Hello, matty888!
Consider the experiment in which five 6-sided dice are thrown simultaneously.
How many distinguishable patterns are there, if we are interested purely
in the tally of the occurrences of each number?
I will assume that this means: the order of the numbers is not considered,
. . similar to evaluating a Poker hand.
Then there are seven possible "hands" . . .
Five-of-a-Kind
There are 6 possible values for the Five-of-a-Kind, and one way to get each of them.
. . There are: .6 Five-of-a-Kind hands.
Four-of-a-Kind
There are 6 possible values for the Four-of-a-Kind.
There are 5 possible values fo the fifth die.
. . There are: . Four-of-a-Kind hands.
Full House (Three-of-a-kind and a Pair)
There are 6 possible values for the Three-of-a-kind.
There are 5 possible values for the Pair.
. . There are: . Full Houses.
Three-of-a-Kind
There are 6 possible values for the Three-of-a-Kind.
There are: choices for the other two dice.
. . There are: . Three-of-a-Kind hands.
Two Pairs
There are: choices for the values of the Pairs.
There are: 4 choices for the value of the fifth die.
. . There are: . Two-Pair hands.
One Pair
There are 6 possible values for the one Pair.
There are: choices for the other three dice.

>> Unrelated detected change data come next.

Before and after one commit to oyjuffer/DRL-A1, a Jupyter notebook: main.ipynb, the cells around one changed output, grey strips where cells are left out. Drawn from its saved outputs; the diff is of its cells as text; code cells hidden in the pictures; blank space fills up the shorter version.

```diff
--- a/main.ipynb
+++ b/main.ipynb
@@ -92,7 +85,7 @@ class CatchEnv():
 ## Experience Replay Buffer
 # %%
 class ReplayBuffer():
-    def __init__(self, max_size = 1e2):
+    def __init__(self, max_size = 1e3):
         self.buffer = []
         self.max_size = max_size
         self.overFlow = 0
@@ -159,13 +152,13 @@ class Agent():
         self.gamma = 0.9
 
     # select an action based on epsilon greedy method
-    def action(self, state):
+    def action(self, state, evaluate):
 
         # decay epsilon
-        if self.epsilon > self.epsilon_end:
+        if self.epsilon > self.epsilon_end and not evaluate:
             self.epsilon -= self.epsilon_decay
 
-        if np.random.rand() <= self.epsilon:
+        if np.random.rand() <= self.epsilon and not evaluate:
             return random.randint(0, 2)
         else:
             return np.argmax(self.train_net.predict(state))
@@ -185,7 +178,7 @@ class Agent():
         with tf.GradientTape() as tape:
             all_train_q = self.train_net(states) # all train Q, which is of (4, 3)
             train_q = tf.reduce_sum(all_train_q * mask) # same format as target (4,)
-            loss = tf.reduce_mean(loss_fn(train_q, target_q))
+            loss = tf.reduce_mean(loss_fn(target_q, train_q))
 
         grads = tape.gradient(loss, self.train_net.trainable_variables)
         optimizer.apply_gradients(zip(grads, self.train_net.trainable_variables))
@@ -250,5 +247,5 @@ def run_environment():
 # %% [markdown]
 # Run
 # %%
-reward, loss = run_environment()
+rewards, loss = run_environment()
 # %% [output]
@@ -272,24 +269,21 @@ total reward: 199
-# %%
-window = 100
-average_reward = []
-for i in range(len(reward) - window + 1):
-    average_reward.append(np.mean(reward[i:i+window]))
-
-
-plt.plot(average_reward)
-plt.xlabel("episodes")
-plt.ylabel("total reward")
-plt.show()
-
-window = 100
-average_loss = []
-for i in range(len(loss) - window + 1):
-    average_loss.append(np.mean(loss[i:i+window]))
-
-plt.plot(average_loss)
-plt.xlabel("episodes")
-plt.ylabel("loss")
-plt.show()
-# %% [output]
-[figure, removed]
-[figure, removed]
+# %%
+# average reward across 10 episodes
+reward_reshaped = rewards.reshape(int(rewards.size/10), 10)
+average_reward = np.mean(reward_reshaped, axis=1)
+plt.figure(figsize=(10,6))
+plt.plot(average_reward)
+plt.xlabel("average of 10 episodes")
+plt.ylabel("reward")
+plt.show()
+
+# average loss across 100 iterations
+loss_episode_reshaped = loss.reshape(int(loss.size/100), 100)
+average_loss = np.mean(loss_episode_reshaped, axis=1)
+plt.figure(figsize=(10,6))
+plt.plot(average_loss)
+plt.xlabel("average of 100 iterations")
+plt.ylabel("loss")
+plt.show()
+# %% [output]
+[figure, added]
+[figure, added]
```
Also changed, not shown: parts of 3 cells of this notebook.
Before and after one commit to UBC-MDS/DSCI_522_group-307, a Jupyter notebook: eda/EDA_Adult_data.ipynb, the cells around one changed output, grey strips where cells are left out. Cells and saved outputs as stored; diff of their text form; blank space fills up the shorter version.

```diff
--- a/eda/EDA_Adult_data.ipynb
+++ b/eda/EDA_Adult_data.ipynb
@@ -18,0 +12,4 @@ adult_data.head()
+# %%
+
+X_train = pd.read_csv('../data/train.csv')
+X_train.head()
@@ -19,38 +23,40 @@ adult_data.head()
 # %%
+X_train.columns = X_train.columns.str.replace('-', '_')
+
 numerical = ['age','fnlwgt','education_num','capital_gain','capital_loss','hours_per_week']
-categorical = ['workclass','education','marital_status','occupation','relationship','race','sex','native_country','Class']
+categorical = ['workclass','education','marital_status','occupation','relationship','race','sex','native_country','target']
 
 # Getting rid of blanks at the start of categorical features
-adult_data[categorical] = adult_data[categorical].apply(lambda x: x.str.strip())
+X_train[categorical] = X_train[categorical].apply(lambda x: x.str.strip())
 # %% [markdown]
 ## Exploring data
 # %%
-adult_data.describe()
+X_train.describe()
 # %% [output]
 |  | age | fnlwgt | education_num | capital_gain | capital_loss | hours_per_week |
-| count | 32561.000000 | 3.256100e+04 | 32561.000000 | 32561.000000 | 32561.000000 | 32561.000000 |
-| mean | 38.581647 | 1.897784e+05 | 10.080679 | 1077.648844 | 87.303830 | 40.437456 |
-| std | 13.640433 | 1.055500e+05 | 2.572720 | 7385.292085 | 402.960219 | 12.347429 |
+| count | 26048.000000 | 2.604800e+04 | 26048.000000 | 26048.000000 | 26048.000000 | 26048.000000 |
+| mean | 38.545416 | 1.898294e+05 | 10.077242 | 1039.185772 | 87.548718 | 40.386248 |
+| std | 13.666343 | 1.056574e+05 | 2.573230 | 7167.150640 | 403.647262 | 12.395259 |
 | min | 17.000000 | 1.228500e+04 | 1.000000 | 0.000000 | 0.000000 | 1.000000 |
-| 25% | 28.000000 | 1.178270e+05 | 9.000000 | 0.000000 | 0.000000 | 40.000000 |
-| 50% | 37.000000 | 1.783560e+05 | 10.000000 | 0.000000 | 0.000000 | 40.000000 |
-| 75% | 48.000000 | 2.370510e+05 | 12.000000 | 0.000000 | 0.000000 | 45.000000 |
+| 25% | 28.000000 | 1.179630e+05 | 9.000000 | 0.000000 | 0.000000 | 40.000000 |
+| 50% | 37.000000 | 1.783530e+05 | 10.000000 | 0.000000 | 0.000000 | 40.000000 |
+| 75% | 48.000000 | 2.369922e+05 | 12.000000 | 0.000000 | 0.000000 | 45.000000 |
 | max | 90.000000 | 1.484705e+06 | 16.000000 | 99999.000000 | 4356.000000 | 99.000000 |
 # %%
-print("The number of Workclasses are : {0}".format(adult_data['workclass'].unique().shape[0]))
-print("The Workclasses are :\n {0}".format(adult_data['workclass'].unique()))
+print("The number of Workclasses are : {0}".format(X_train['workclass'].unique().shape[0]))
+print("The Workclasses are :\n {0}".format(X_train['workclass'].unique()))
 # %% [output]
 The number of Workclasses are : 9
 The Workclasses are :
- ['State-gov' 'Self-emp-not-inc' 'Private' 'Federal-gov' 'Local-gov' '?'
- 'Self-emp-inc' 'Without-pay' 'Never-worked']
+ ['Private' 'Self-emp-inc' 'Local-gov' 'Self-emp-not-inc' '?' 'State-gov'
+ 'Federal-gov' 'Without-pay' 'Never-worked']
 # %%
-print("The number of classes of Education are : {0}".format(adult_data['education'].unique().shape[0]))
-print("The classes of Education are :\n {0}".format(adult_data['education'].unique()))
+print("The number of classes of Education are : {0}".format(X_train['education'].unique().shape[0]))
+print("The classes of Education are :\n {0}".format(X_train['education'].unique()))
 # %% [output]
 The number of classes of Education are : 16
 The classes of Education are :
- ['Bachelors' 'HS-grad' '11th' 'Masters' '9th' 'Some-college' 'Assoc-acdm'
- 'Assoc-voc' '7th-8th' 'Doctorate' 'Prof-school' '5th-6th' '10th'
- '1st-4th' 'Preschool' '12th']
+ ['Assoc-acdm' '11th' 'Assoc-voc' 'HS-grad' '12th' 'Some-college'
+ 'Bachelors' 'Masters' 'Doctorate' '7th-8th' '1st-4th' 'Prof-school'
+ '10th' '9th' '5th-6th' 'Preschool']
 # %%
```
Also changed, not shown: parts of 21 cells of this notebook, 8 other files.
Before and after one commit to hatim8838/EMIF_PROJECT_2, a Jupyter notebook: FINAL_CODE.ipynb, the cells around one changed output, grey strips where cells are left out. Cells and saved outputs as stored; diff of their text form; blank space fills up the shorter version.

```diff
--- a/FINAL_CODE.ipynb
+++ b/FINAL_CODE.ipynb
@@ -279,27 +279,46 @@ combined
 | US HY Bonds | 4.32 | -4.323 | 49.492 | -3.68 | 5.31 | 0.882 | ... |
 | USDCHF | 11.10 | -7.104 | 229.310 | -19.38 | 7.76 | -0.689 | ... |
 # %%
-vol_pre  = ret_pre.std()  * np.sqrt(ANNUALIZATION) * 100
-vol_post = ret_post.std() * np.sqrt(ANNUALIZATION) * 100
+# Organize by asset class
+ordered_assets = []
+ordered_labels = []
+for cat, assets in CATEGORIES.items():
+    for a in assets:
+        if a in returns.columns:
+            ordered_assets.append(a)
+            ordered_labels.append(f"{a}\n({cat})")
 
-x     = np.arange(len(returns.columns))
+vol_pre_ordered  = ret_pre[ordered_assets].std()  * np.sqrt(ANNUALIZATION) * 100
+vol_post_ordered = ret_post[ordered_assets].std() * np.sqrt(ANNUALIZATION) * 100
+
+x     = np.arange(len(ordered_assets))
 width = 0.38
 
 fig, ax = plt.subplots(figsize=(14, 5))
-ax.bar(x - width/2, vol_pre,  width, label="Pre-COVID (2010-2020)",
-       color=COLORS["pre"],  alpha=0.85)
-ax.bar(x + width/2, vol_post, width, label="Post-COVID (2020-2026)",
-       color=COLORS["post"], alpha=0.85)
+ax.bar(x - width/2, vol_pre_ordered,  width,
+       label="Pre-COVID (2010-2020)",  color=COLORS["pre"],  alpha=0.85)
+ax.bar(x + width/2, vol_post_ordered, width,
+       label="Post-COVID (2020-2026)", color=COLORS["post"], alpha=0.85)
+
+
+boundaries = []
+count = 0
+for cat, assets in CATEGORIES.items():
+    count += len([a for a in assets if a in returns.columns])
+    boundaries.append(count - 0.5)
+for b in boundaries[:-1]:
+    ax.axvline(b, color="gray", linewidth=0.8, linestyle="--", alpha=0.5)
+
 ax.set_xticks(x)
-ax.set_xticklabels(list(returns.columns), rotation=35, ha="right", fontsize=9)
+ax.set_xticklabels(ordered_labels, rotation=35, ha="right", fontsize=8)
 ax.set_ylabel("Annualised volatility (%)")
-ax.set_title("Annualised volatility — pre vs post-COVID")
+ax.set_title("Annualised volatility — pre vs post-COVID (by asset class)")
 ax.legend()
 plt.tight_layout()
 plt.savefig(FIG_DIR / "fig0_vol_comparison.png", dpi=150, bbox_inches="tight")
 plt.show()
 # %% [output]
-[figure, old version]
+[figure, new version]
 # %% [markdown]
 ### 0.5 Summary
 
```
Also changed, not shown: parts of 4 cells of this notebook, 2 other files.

. . There are: . One-Pair hands.
No Pairs
There are No-Pair hands.
Therefore, there are: . possible patterns ("hands").